Atlas Carbon, which has struggled for about a decade to build a commercial enterprise in Gillette, Wyoming, turning coal into activated carbon for filters needed to strip contaminants from water and air, just had its financial lifeline cut short.
The Gillette-based company had tried to line up financing to expand in Wyoming’s coal heartland with state and private equity money and had pinned its hopes on such a strategy by renegotiating the terms of an outstanding $15 million loan with the State Loan and Investment Board.
Despite an appeal from Atlas Carbon CEO Reza Hashampour to give his company a respite, the five-member board ruled Thursday that Atlas Carbon had failed to fulfill its obligation to fully repay the $15 million in debt.
“Atlas is a Wyoming story. Atlas is a Wyoming company. Atlas employs Wyoming people and uses Wyoming coal as a main feedstock,” said Hashampour in arguing his point for wiggle room on repayment. “While much of the country has an allergy to coal, Atlas Carbon represents a new frontier for this critical industry.”
The state rejected Hasampour’s argument, placing Atlas Carbon in default on the terms of the loan.
The ruling effectively gives the state the power to send auditors to Gillette to review the books of the Powder River Basin operation to “protect the state’s interests” and seize assets.
Still Plans To Expand
Hashampour told Cowboy State Daily on Monday that he’s confident that his company can successfully negotiate with the state to lift the default ruling and move forward with plans to expand his operation in Gillette.
“We are very confident of the outcome and not worried,” Hashempour said. “The default will be rectified. We are going to work it out with the state.”
Hashempour also said that the default ruling would not derail its business plans.
“The lights are on. Trucks are delivering, and employees are getting paid,” he said. “Sometimes in business, you have a pause or burp and make adjustments and move forward.”
The state loan and investment board is made up of Wyoming’s top five elected officials: Gov. Mark Gordon, Superintendent of Public Instruction Megan Degenfelder, Secretary of State Chuck Gray, State Auditor Kristi Racines and State Treasurer Curt Meier.
Before the board ruled on the loan, Hashampour argued that his company had made progress growing revenue to nearly $6 million in the past two years and was generally on the cusp of going from a research and development company to a commercial one.
“We need your help to continue this journey.
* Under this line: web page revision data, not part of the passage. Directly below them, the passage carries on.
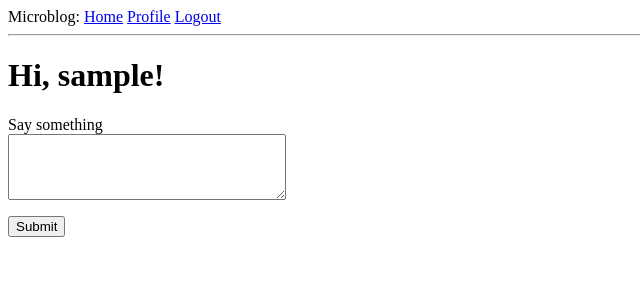
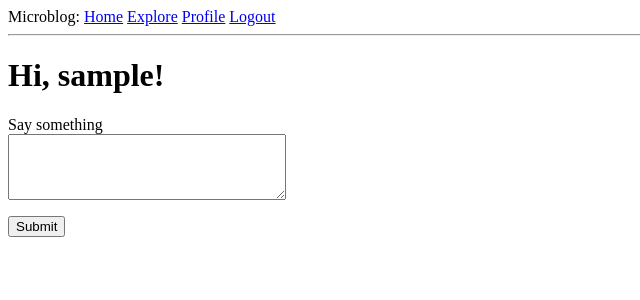
Before and after one commit to forza111/Microblog, a Flask app: page / in a window 1280 px wide. Shown: the top 300 px of the page, without its empty margins (0-640 px from the left). Run offline with Flask 2, Linux system fonts and the light colour scheme; the visitor is signed in with stand-in values (Sample User, id 1); data comes from the database, SQL or seed files in the repository; both versions use the stored data as it was after the commit; data that the repository does not hold is empty.

Commit message:
add explore.html, route '/explore'

```diff
--- a/app/routes.py
+++ b/app/routes.py
@@ -122,3 +122,10 @@ def unfollow(username):
     db.session.commit()
     flash('You are not following {}'.format(username))
     return redirect(url_for('user', username=username))
+
+
+@app.route('/explore')
+@login_required
+def explore():
+    posts = Post.query.order_by(Post.timestamp.desc()).all()
+    return render_template('index.html',title='Explore', posts=posts)
--- a/app/templates/base.html
+++ b/app/templates/base.html
@@ -10,6 +10,7 @@
         <div>
             Microblog:
             <a href= "{{ url_for('index') }}">Home</a>
+            <a href= "{{ url_for('explore') }}">Explore</a>
             {% if current_user.is_anonymous %}
             <a href="{{ url_for('login') }}">Login</a>
             {% else %}
--- a/app/templates/index.html
+++ b/app/templates/index.html
@@ -2,6 +2,7 @@
 
 {% block content %}
     <h1>Hi, {{ current_user.username }}!</h1>
+    {% if form %}
     <form action="" method="post">
         {{ form.hidden_tag() }}
         <p>
@@ -13,6 +14,7 @@
         </p>
         <p>{{ form.submit() }}</p>
     </form>
+    {% endif %}
 {% for post in posts %}
     <div><p>{{ post.author.username }} says: <b>{{ post.body }}</b></p></div>
     {% endfor %}
```
Also changed, not shown: app.db.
In fact, you hold the key to Atlas’ future,” he told the board. “Atlas must grow, expand it facilities and produce new products that will address an emerging market for activated carbon and attract additional investments.
“All Atlas needs is a little bit of time. Atlas is not asking to expand the amount of the loan or change the security that protects the state’s interest, or otherwise puts the state at risk.”
Last month, Hashampour told Cowboy State Daily in a telephone conversation from his Kentucky home that Atlas Carbon was nearing a deal with Wyoming and private equity investors to expand commercial production in Gillette.
The company had plans on the drawing board to add a second manufacturing facility at a cost of $23 million on its Gillette land that could churn out 23 million pounds of activated carbon, according to Hashampour.
At the time, Hashampour said that the expansion was dependent on another cash infusion from the state and private equity backers.
No Bad Investments
One such investor in the company, Harold Callais II, managing partner and chief investment officer of Callais Capital Management LLC in Thibodaux, Louisiana, told the SLIB members last week that the financial performance at Atlas Carbon has improved, but that some of the overhang in uncertainty with the $15 million loan needs to be cleared up.
“We are not in the business of making bad investments. That’s not what we do,” Callais said. “Atlas has a direct path to break even this year. With short-term funding they can achieve that and continue to invest in the future.”
In 2018, the state of Wyoming, a big supporter of the coal industry and other energy sectors, loaned Atlas Carbon roughly $15 million to advance its research.
Atlas was the first recipient of a loan from the Economic Development Large Project Program, which began in 2014.
As a research and development company, making the transition to commercialization was tough.
In July 2019, Virginia Beach, Virginia-based management firm Polaris Asset Corp. was hired to bring Atlas Carbon to its next stage of growth.
Then two years ago, Polaris Chairman and CEO Hashampour stepped into the position as CEO of Atlas Carbon when the founder and principal backer of Atlas Carbon — former CEO Frank Levy — stepped aside to spend more time with his family.
Levy remains chairman of Atlas, but stepped back from his day-to-day duties.
Since then, Hashampour said that he had advanced the company along on many fronts. It has more than 40 clients to sell its products and has had conversations with international prospects from Poland to Colombia.
“We simply need time,” he said. “With that time Atlas can continue its existing operation and begin expanding our facilities on the existing infrastructure and expand its product and customer base.”
Pat Maio can be reached at email@example.com.